"That allows you to have the figures necessary to price a job accurately enough to make a profit but fairly enough to keep the customer happy."
The Tipp man's brief stint in Germany certainly paid off.
En route to winning the Contractor of the Year award last year, the Moloney team impressed the judging panel- which included an inspector from the Health and Safety Authority - with their relentless focus on machinery safety and logical approach to keeping a good cash-flow through the business.
A job diary is kept recording all work done on a daily basis, and this is then transferred to invoices on a client or job basis depending on the clients requirements.
Accounts are sent out as soon as a particular job is finished.
Maintenance and repair of machinery under warranty is carried out by the relevant dealers but the rest is carried out in house at the team's impressive workshop.
The team keep maintenance and inspection forms for each machine. A weekly machine inspection list is also kept for each machine.
If pushed, Moloney Agri say they have a preference for four cylinder tractors where suitable because they have lower depreciation rates than six cylinder models.
They are big New Holland fans, as seen from the fleet list above.

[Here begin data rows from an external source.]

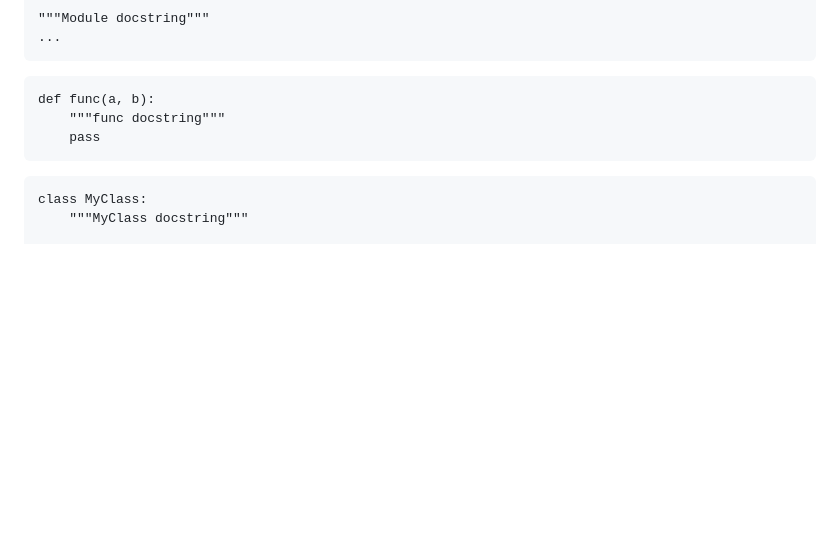
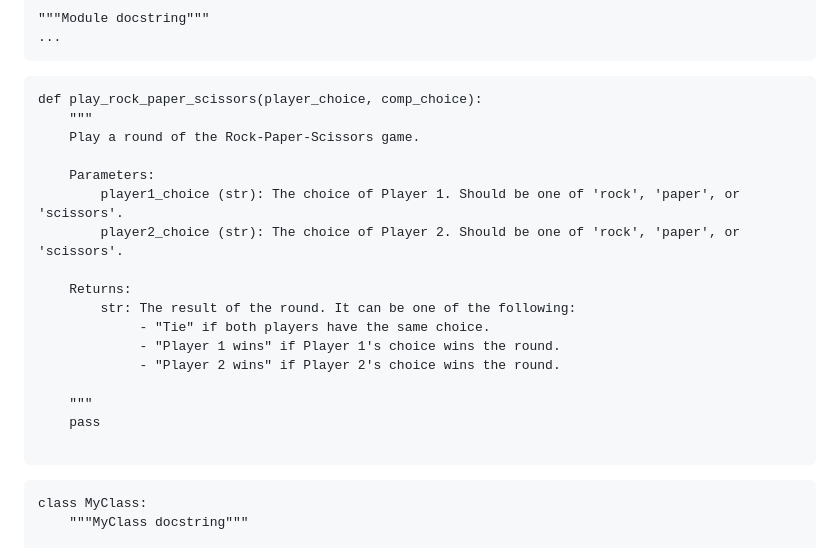
Before and after one commit to Project-Stage-Academy/UA-1155-bravo, a Markdown page: code_conventions.md, the part around the change. Drawn GitHub-style; blank space fills up the shorter version.

````diff
--- a/code_conventions.md
+++ b/code_conventions.md
@@ -352,10 +352,25 @@ Write docstrings for all public:
 ...
 ```
 ```
-def func(a, b):
-    """func docstring"""
+def play_rock_paper_scissors(player_choice, comp_choice):
+    """
+    Play a round of the Rock-Paper-Scissors game.
+
+    Parameters:
+        player1_choice (str): The choice of Player 1. Should be one of 'rock', 'paper', or 'scissors'.
+        player2_choice (str): The choice of Player 2. Should be one of 'rock', 'paper', or 'scissors'.
+
+    Returns:
+        str: The result of the round. It can be one of the following:
+             - "Tie" if both players have the same choice.
+             - "Player 1 wins" if Player 1's choice wins the round.
+             - "Player 2 wins" if Player 2's choice wins the round.
+
+    """
     pass
+
 ```
+
 ```
 class MyClass:
     """MyClass docstring"""
````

Machines are generally not replaced for a minimum of six years. Grassland machines are generally replaced after six seasons; tractors are often kept for longer as they tend to be more reliable if well maintained.
In relation to expansion plans, the Moloney team feel slurry spreading is one area that has the potential for growth.
"A lot of farmers have invested in bigger storage tanks but have not updated their slurry tankers because they feel the contractor can spread and cover the ground faster, especially as farmers are quite busy during the spring time," says Thomas Moloney.